As government agencies modernize systems and processes to migrate more of their operations to digital interactions, many are also working to strengthen cybersecurity to better protect against security incidents, breaches, data loss or the exposure of personal data.
Government health and human services agencies are well-versed in the stringent regulatory requirements associated with the protection of Personally Identifiable Information (PII), Protected Health Information (PHI), payment card information (PCI) and compliance with state and federal regulatory obligations. As reported in the first post of our four-part cybersecurity blog series, public sector agencies are enhancing resiliency, increasing threat detection and taking other proactive measures.

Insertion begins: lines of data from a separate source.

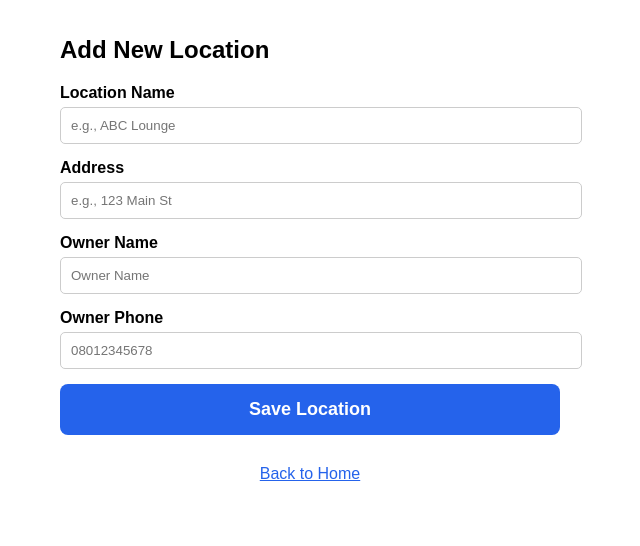
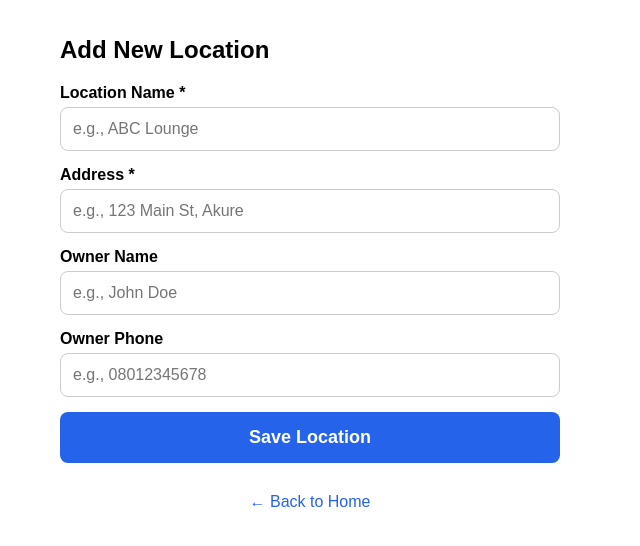
Before and after one commit to okivictor01-bit/OKcharge-, a Next.js app: page /admin in a window 1280 px wide. Shown: the top 546 px of the page, without its empty margins (330-970 px from the left). Built offline with nearby package versions, Linux system fonts and the light colour scheme; no server answers.

Commit message:
Update page.tsx

```diff
--- a/app/admin/page.tsx
+++ b/app/admin/page.tsx
@@ -11,7 +11,7 @@ export default function AdminPage() {
   const [loading, setLoading] = useState(false);
   const [message, setMessage] = useState('');
 
-  const handleSubmit = async (e) => {
+  const handleSubmit = async (e: any) => {
     e.preventDefault();
     setLoading(true);
     setMessage('');
@@ -41,6 +41,16 @@ export default function AdminPage() {
     setLoading(false);
   };
 
+  const inputStyle = {
+    width: '100%',
+    padding: '12px',
+    marginBottom: '15px',
+    border: '1px solid #ccc',
+    borderRadius: '8px',
+    fontSize: '16px',
+    boxSizing: 'border-box' as const
+  };
+
   return (
     <main style={{ padding: '20px', fontFamily: 'sans-serif', maxWidth: '500px', margin: '0 auto' }}>
       <h1 style={{ fontSize: '24px', marginBottom: '20px' }}>Add New Location</h1>
@@ -58,51 +68,43 @@ export default function AdminPage() {
       )}
 
       <form onSubmit={handleSubmit}>
-        <div style={{ marginBottom: '15px' }}>
-          <label style={{ fontWeight: 'bold', display: 'block', marginBottom: '5px' }}>Location Name</label>
+        <label style={{ fontWeight: 'bold', display: 'block', marginBottom: '5px' }}>Location Name *</label>
         <input
+          style={inputStyle}
           type="text"
           placeholder="e.g., ABC Lounge"
           value={name}
           onChange={(e) => setName(e.target.value)}
           required
-            style={{ width: '100%', padding: '10px', borderRadius: '5px', border: '1px solid #ccc' }}
         />
-        </div>
 
-        <div style={{ marginBottom: '15px' }}>
-          <label style={{ fontWeight: 'bold', display: 'block', marginBottom: '5px' }}>Address</label>
+        <label style={{ fontWeight: 'bold', display: 'block', marginBottom: '5px' }}>Address *</label>
         <input
+          style={inputStyle}
           type="text"
-            placeholder="e.g., 123 Main St"
+          placeholder="e.g., 123 Main St, Akure"
           value={address}
           onChange={(e) => setAddress(e.target.value)}
           required
-            style={{ width: '100%', padding: '10px', borderRadius: '5px', border: '1px solid #ccc' }}
         />
-        </div>
 
-        <div style={{ marginBottom: '15px' }}>
         <label style={{ fontWeight: 'bold', display: 'block', marginBottom: '5px' }}>Owner Name</label>
         <input
+          style={inputStyle}
           type="text"
-            placeholder="Owner Name"
+          placeholder="e.g., John Doe"
           value={ownerName}
           onChange={(e) => setOwnerName(e.target.value)}
-            style={{ width: '100%', padding: '10px', borderRadius: '5px', border: '1px solid #ccc' }}
         />
-        </div>
 
-        <div style={{ marginBottom: '15px' }}>
         <label style={{ fontWeight: 'bold', display: 'block', marginBottom: '5px' }}>Owner Phone</label>
         <input
+          style={inputStyle}
           type="tel"
-            placeholder="08012345678"
+          placeholder="e.g., 08012345678"
           value={ownerPhone}
           onChange={(e) => setOwnerPhone(e.target.value)}
-            style={{ width: '100%', padding: '10px', borderRadius: '5px', border: '1px solid #ccc' }}
         />
-        </div>
 
         <button
           type="submit"
@@ -115,7 +117,8 @@ export default function AdminPage() {
             border: 'none',
             borderRadius: '8px',
             fontSize: '18px',
-            fontWeight: 'bold'
+            fontWeight: 'bold',
+            cursor: loading ? 'not-allowed' : 'pointer'
           }}
         >
           {loading ? 'Saving...' : 'Save Location'}
@@ -123,7 +126,7 @@ export default function AdminPage() {
       </form>
 
       <div style={{ marginTop: '30px', textAlign: 'center' }}>
-        <a href="/" style={{ color: '#2563eb' }}>Back to Home</a>
+        <a href="/" style={{ color: '#2563eb', textDecoration: 'none' }}>← Back to Home</a>
       </div>
     </main>
   );
```
Lines whose indentation alone changed are shown as unchanged.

Undoubtedly, states and localities are increasingly targeted by bad actors. In June, Congress drafted bipartisan legislation to shore up state and local cybersecurity by providing stronger coordination between the Department of Homeland Security (DHS) and state and local governments. The State and Local Government Cybersecurity Act would encourage national cybersecurity watchdogs to share information on threats, vulnerabilities, breaches and other resources to help states prevent and recover from cyberattacks.
Incidents of government attacks, such as the OPM breach in mid-2015, voting system breaches in 2016, and the March 2018 ransomware attack that crippled Atlanta’s network operations for nearly two weeks at an estimated cost of $17 million have contributed to the growing focus on state and local government cybersecurity.
Meanwhile, the U.S. Department of Commerce’s National Institute of Standards and Technology (NIST) is celebrating the fifth anniversary of its primary cybersecurity guidance, NIST Special Publication 800-53, also called the Cybersecurity Framework. The framework has been downloaded more than half a million times since 2014. In April, NIST also published a companion Roadmap to further assist public and private sector organizations as they work to strengthen security protections.
And another bill to improve the cybersecurity of Internet-connected devices also debuted in March. The Internet of Things (IoT) Cybersecurity Improvement Act of 2019 tapped NIST to draft guidance that would focus on helping ensure devices purchased by the U.S. government meet certain minimum security requirements.
In recent months, a growing number of states have hired Chief Information Security Officers to boost protections and mitigate risks for data loss or abuse. Maryland Governor Larry Hogan just signed an executive order in June to bolster the state’s cyber defenses in light of a recent Baltimore ransomware attack. The order included several new cybersecurity departments and positions, including a CISO.
As the focus on cybersecurity intensifies, here are some best practice tips to consider, from a June Gartner Inc., research report:
Consider creating a simple, practical ‘risk appetite statement’ -- to help reduce the disconnect that arises between security teams and operations teams.
Invest in tools and services -- to enhance security operations and focus on threat detection and response. By 2022, Gartner predicts 50% of all security operations centers will transform into modern SOCs that include integrated incident response, threat intelligence and threat hunting capabilities, up from less than 10% in 2015.
Utilize a data security governance framework -- to help prioritize your cybersecurity investments. The Capability Maturity Model Institute (CMMI) Maturity Model can help assess and implement data governance policies.
Improve cloud security competencies – as more organizations adopt cloud services, they must also learn to cope with inherent cloud cybersecurity complexities. Gartner recommends investing in people and processes, such as SecDevOps, which integrates secure development best practices and methodologies into development and deployment processes to better address risks.
Conduent works closely with government agencies to ensure mission-critical operations are protected against breaches and other attacks. We can help you better protect confidential information today, and as you modernize and migrate agency processes to embrace digital interactions in the months and years ahead.
About the AuthorMore Content by Christine Quinn